  • ghmac
  • 1password
  • xquartz

The iTerm2 cookbook will set up iTerm 2 and optionally add tmux integration. I wrote about this awhile back.

We use Vagrant extensively at Opscode, which requires VirtualBox. This recipe will install it per the attributes set in the workstation role.

Install GitHub for Mac with the ghmac cookbook. Local setup for it is on your own.

I have 1password in here because I used to install it from the zip file, but I may remove this at some point since I install it from the Mac App Store now.

Note that the versions of these apps may be old, but they have Sparkle.framework or can otherwise update themselves to newer versions easily. Click the buttons, it’s cool.

I don’t have a recipe for managing application installation through the Mac App Store. It’s really not that hard to fire up the app and click the “Install” button next to the apps you want though. Seriously, it would take longer to figure out a command-line or API way to do this, if it’s even possible. Just click the button.


The other cookbooks in the repository are there as dependencies and may or may not be used specifically.

Upload Repository, Run Chef

Once it is cloned, all the components need to be uploaded to the Chef Server with Knife. As that is installed with Chef, it will be available. The knife config file and user key do need to be copied to .chef in the chef-repo. If necessary, download them from Opscode Hosted Chef (or your Chef Server).

cd workstation-chef-repo
mkdir .chef
cp ~/Downloads/knife.rb .chef
cp ~/Downloads/USERNAME.pem .chef

Make your changes to the data bags and roles. I’ll wait here.

Then, upload everything.

knife data bag create users
knife data bag create apps
knife data bag from file users USERNAME.json
knife data bag from file apps workstation.json
knife role from file base.rb mac_os_x.rb workstation.rb
knife cookbook upload -a

Finally, run Chef!

% whoami
% chef-client
INFO: *** Chef 10.12.0 ***
... loads of output, hooray ...
INFO: Chef Run complete in 45.116912 seconds


These aren’t necessarily questions anyone asked, but a more preemptive FAQ :).

This seems heavyweight, why all this effort?

As a sysadmin, I want to do something once and automate it afterward. That includes all the stuff I need to do to have a useful, usable work environment. This means that when I get a new computer, or have to wipe and reinstall (rare, but happens), I can get back to a productive environment very quickly.

I have three OS X systems I use regularly (work laptop, personal laptop, family iMac). Having them in a Chef Server gives me access to information about these systems easily with knife.

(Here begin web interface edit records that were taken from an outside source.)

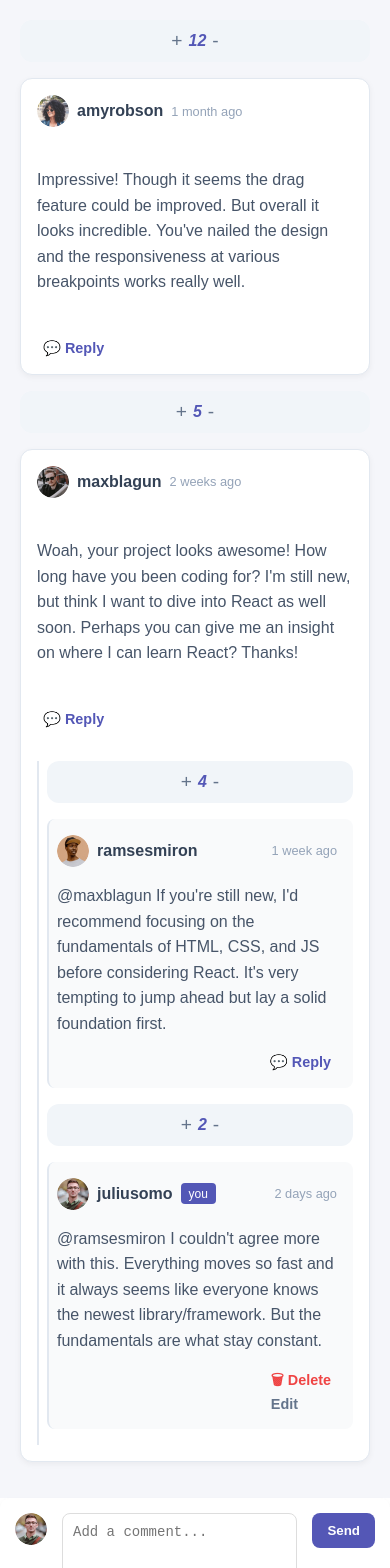
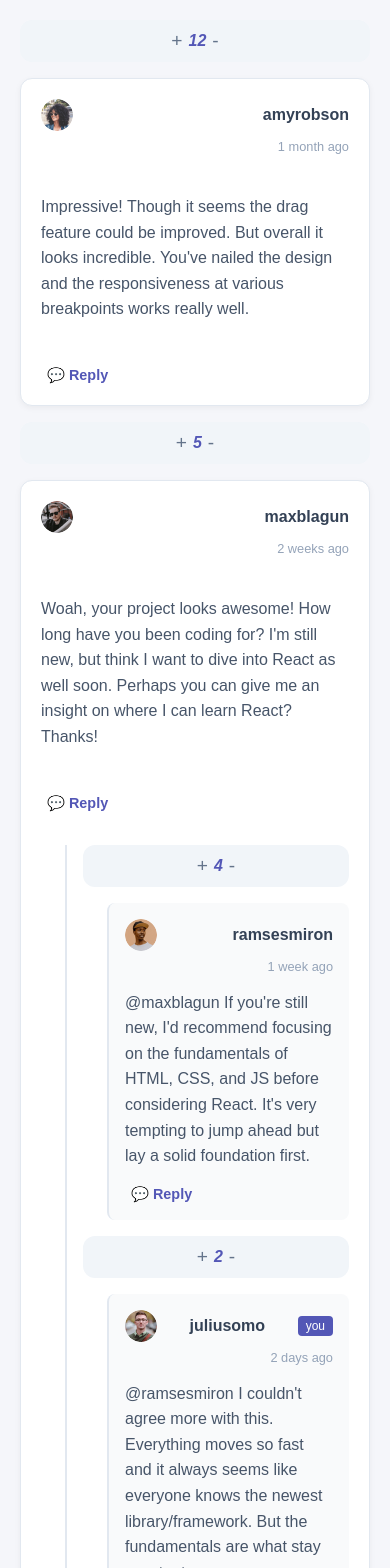
Before and after one commit to Mugeha/Interactive_comments, a React (Create React App) app: page / in a window 390 px wide. Shown: the top 1568 px of the page. Built offline with nearby package versions, Linux system fonts and the light colour scheme.

Commit message:
Responsiveness in different screens

```diff
--- a/src/CommentCard.css
+++ b/src/CommentCard.css
@@ -1,5 +1,4 @@
-/* CommentCard.css - Refactored for modern stacked layout */
-
+/* Base Styles */
 .comment-card {
     display: flex;
     gap: 1rem;
@@ -10,9 +9,10 @@
     box-shadow: 0 2px 6px rgba(0, 0, 0, 0.05);
     border: 1px solid #e2e8f0;
     align-items: flex-start;
+    flex-wrap: wrap;
   }
 
-  /* Score column on the left */
+  /* Score Box (Left Column) */
   .score-box {
     display: flex;
     flex-direction: column;
@@ -23,6 +23,7 @@
     font-weight: bold;
     color: #334155;
     user-select: none;
+    min-width: 50px;
   }
 
   .score {
@@ -52,9 +53,10 @@
     border-radius: 4px;
   }
 
-  /* Main comment body */
+  /* Comment Body */
   .comment-body {
     flex: 1;
+    min-width: 0;
   }
 
   .comment-header {
@@ -94,14 +96,16 @@
     color: #475569;
     margin-bottom: 0.75rem;
     line-height: 1.6;
+    word-wrap: break-word;
   }
 
-  /* Action buttons */
+  /* Footer Actions */
   .comment-footer {
     display: flex;
     justify-content: flex-end;
     align-items: center;
     gap: 1rem;
+    flex-wrap: wrap;
   }
 
   .action-buttons button {
@@ -236,22 +240,81 @@
     border: 1px solid #ccc;
   }
 
-  /* Responsive fix for mobile */
-  @media (max-width: 600px) {
+  /* ============================= */
+  /* ✅ Responsive Breakpoints */
+  /* ============================= */
+
+  /* Mobile Phones (portrait) */
+  @media (max-width: 480px) {
     .comment-card {
       flex-direction: column;
-      padding: 1rem;
+      align-items: stretch;
     }
 
     .score-box {
       flex-direction: row;
       justify-content: center;
-      margin-bottom: 0.5rem;
+      margin-bottom: 0.75rem;
     }
 
-    .reply-card,
-    .replies-thread {
+    .timestamp {
+      width: 100%;
       margin-left: 0;
-      padding-left: 0.5rem;
+      text-align: right;
+    }
+
+    .replies-thread,
+    .reply-card {
+      margin-left: 1rem;
+      padding-left: 0.75rem;
+    }
+
+    .comment-footer {
+      justify-content: space-between;
+      gap: 0.5rem;
     }
   }
+
+  /* Tablets & Medium Screens */
+  @media (max-width: 768px) {
+    .comment-card {
+      flex-direction: column;
+      align-items: stretch;
+    }
+
+    .score-box {
+      flex-direction: row;
+      justify-content: center;
+      margin-bottom: 0.75rem;
+    }
+
+    .comment-footer {
+      justify-content: flex-start;
+      flex-wrap: wrap;
+      gap: 0.75rem;
+    }
+
+    .replies-thread,
+    .reply-card {
+      margin-left: 1.5rem;
+      padding-left: 1rem;
+    }
+  }
+
+  /* Larger Screens */
+  @media (min-width: 1024px) {
+    .comment-card {
+      flex-direction: row;
+      align-items: flex-start;
+    }
+
+    .score-box {
+      flex-direction: column;
+      justify-content: center;
+      margin-bottom: 0;
+    }
+
+    .comment-footer {
+      justify-content: flex-end;
+    }
+  }
```
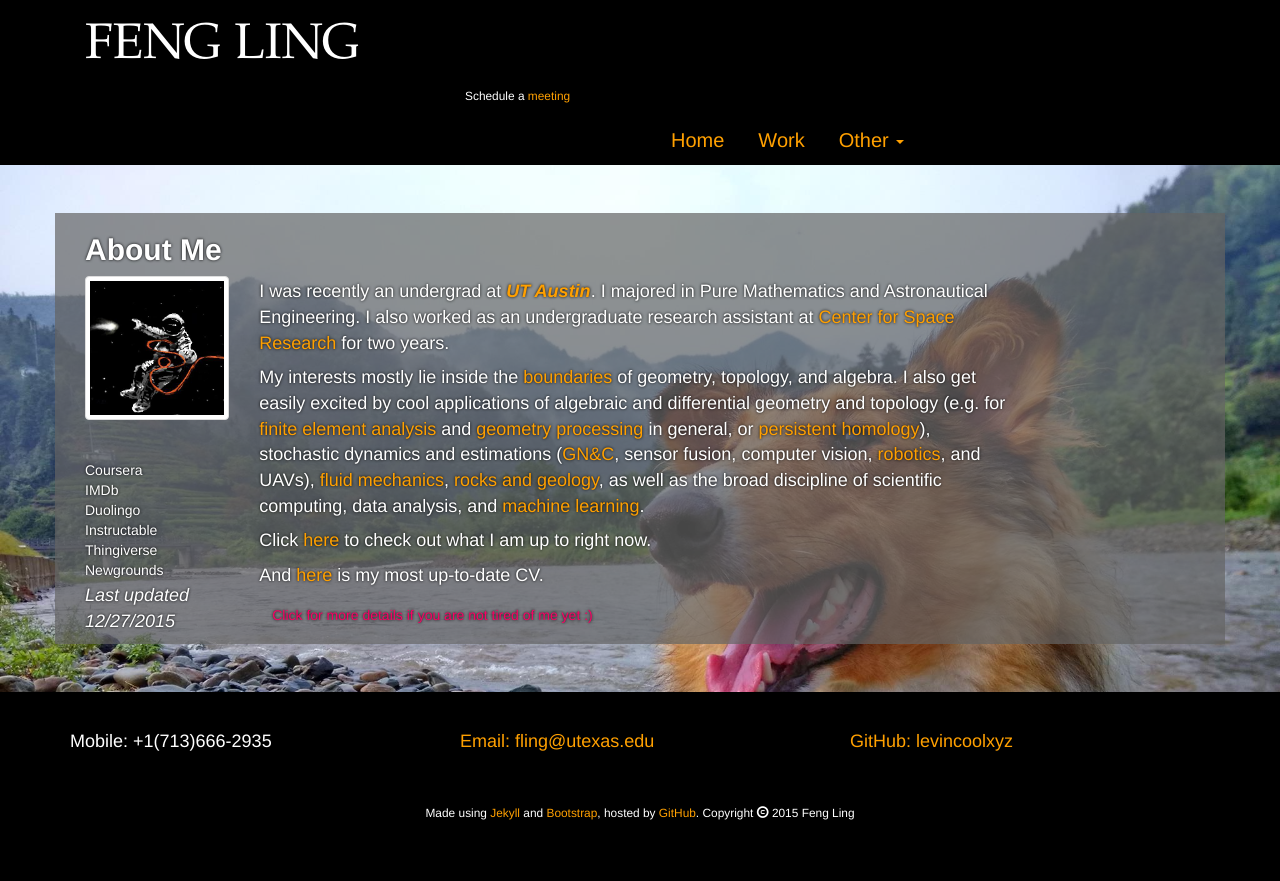
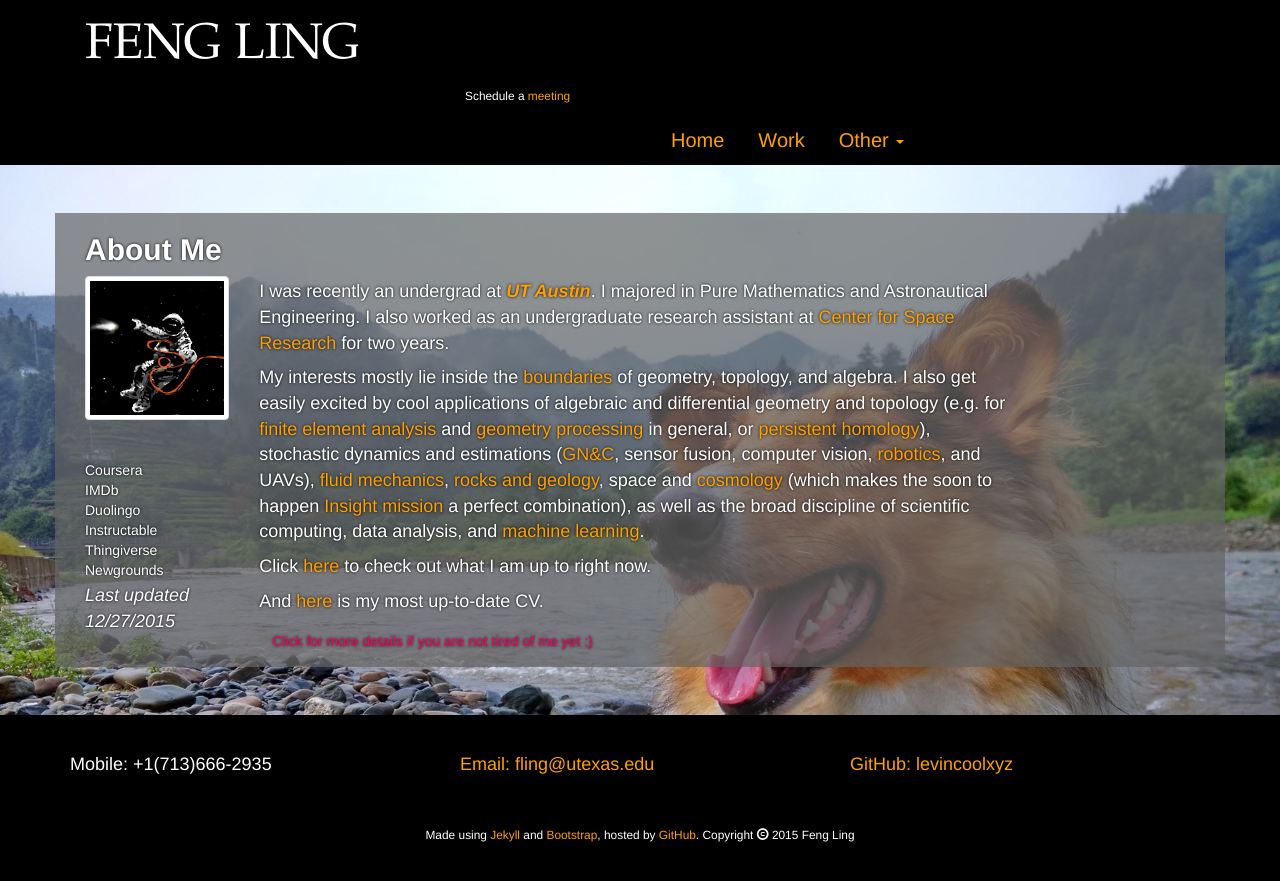
Before and after one commit to levincoolxyz/levincoolxyz.github.io, a Jekyll site: the page built from index.html, in a window 1280 px wide. Shown: the top 881 px of the page. Built offline with Jekyll 4.4.1, drawn with Linux system fonts in a browser that asks for light colours; comment, search, counter and statistics services are not loaded.

Commit message:
new commit

```diff
--- a/index.html
+++ b/index.html
@@ -25,7 +25,7 @@
 		</div>
 		<div class="container col-md-9">
 			<p>I was recently an undergrad at <a href="https://utexas.edu"><strong><em>UT Austin</em></strong></a>. I majored in Pure Mathematics and Astronautical Engineering. I also worked as an undergraduate research assistant at <a href="http://www.csr.utexas.edu/">Center for Space Research</a> for two years.</p>
-			<p>My interests mostly lie inside the <a href="/images/illuminati.png" >boundaries</a> of geometry, topology, and algebra. I also get easily excited by cool applications of algebraic and differential geometry and topology (e.g. for <span title="click for my write up about exact conservation (mixed) methods"><a href="/paper/Application of DEC on MFEM.pdf">finite element analysis</a></span> and <span title="You should visit Prof.Keenan Crane's website if you haven't before!"><a href="https://youtu.be/mIUi1zIUQJw?t=3m42s">geometry processing</a></span> in general, or <a href="http://www.ams.org/journals/notices/201101/rtx110100036p.pdf">persistent homology</a>), stochastic dynamics and estimations (<a href="http://radionavlab.ae.utexas.edu/">GN&C</a>, sensor fusion, computer vision, <a href="http://www.bostondynamics.com/" >robotics</a>, and UAVs), <a href="http://fuckyeahfluiddynamics.tumblr.com/">fluid mechanics</a>, <a href="http://the-earth-story.com/">rocks and geology</a>, as well as the broad discipline of scientific computing, data analysis, and <a href="http://work.caltech.edu/library/">machine learning</a>.</p>
+			<p>My interests mostly lie inside the <a href="/images/illuminati.png" >boundaries</a> of geometry, topology, and algebra. I also get easily excited by cool applications of algebraic and differential geometry and topology (e.g. for <span title="click for my write up about exact conservation (mixed) methods"><a href="/paper/Application of DEC on MFEM.pdf">finite element analysis</a></span> and <span title="You should visit Prof.Keenan Crane's website if you haven't before!"><a href="https://youtu.be/mIUi1zIUQJw?t=3m42s">geometry processing</a></span> in general, or <a href="http://www.ams.org/journals/notices/201101/rtx110100036p.pdf">persistent homology</a>), stochastic dynamics and estimations (<a href="http://radionavlab.ae.utexas.edu/">GN&C</a>, sensor fusion, computer vision, <a href="http://www.bostondynamics.com/" >robotics</a>, and UAVs), <a href="http://fuckyeahfluiddynamics.tumblr.com/">fluid mechanics</a>, <a href="http://the-earth-story.com/">rocks and geology</a>, space and <a href="https://www.youtube.com/channel/UCLYsOHTQhS_vjFWQa31Lh4A">cosmology</a> (which makes the soon to happen <a href="http://insight.jpl.nasa.gov/overview.cfm">Insight mission</a> a perfect combination), as well as the broad discipline of scientific computing, data analysis, and <a href="http://work.caltech.edu/library/">machine learning</a>.</p>
 			<p>Click <a href="activity.html">here</a> to check out what I am up to right now.</p>
 			<p>And <a href="/cv/Ling,Feng - cv.pdf">here</a> is my most up-to-date CV.</p>
 
```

Also, this post is focused specifically on OS X, however this setup works pretty much as is on Linux. I simply don’t use Linux as a desktop OS, but I do have “workstation-like” systems that I SSH into, and this is generally fine for those.

Why Chef Server? Why not Chef Solo?

Honestly, I don’t actually use Chef Solo except as a way to setup a Chef Server. Since I use Chef Client/Chef Server so often, it is second nature for me to do it. You’re free to adapt this to work with Solo.

Will you support Windows with this repository?

No. I don’t use Windows as a workstation/desktop anymore.

It might just work on Windows though. It did once, but I haven’t tried in a few months.

I want to make this moar awesome, will you merge my pull request?

Thank you. I appreciate that you want to help me, or other members of the community. However I consider this pretty much “feature complete”, as it meets all my needs, and I don’t plan to merge any pull requests.

For individual cookbooks, they have their own repositories linked from their pages on the Chef Community site.

Why do you have redundancy or inconsistent use?

Such as plist file location, dmg installation, etc.

Because: Reasons. This codebase has been developed over ~2 years. It works for me.

How can I get help?

You can email me. However, as I said before this is a free time project, so I might not respond right away. If you’re an Opscode Hosted or Private Chef customer, please contact Opscode support. Finally, community based support is available through our community resources.

Further resources

If this is a topic of interest to you, I’d also like to point out a few similar projects that may be interesting. They have inspired me and things I have implemented in my own setup, so thank you Ben, Corey and Matthew and Brian at Pivotal!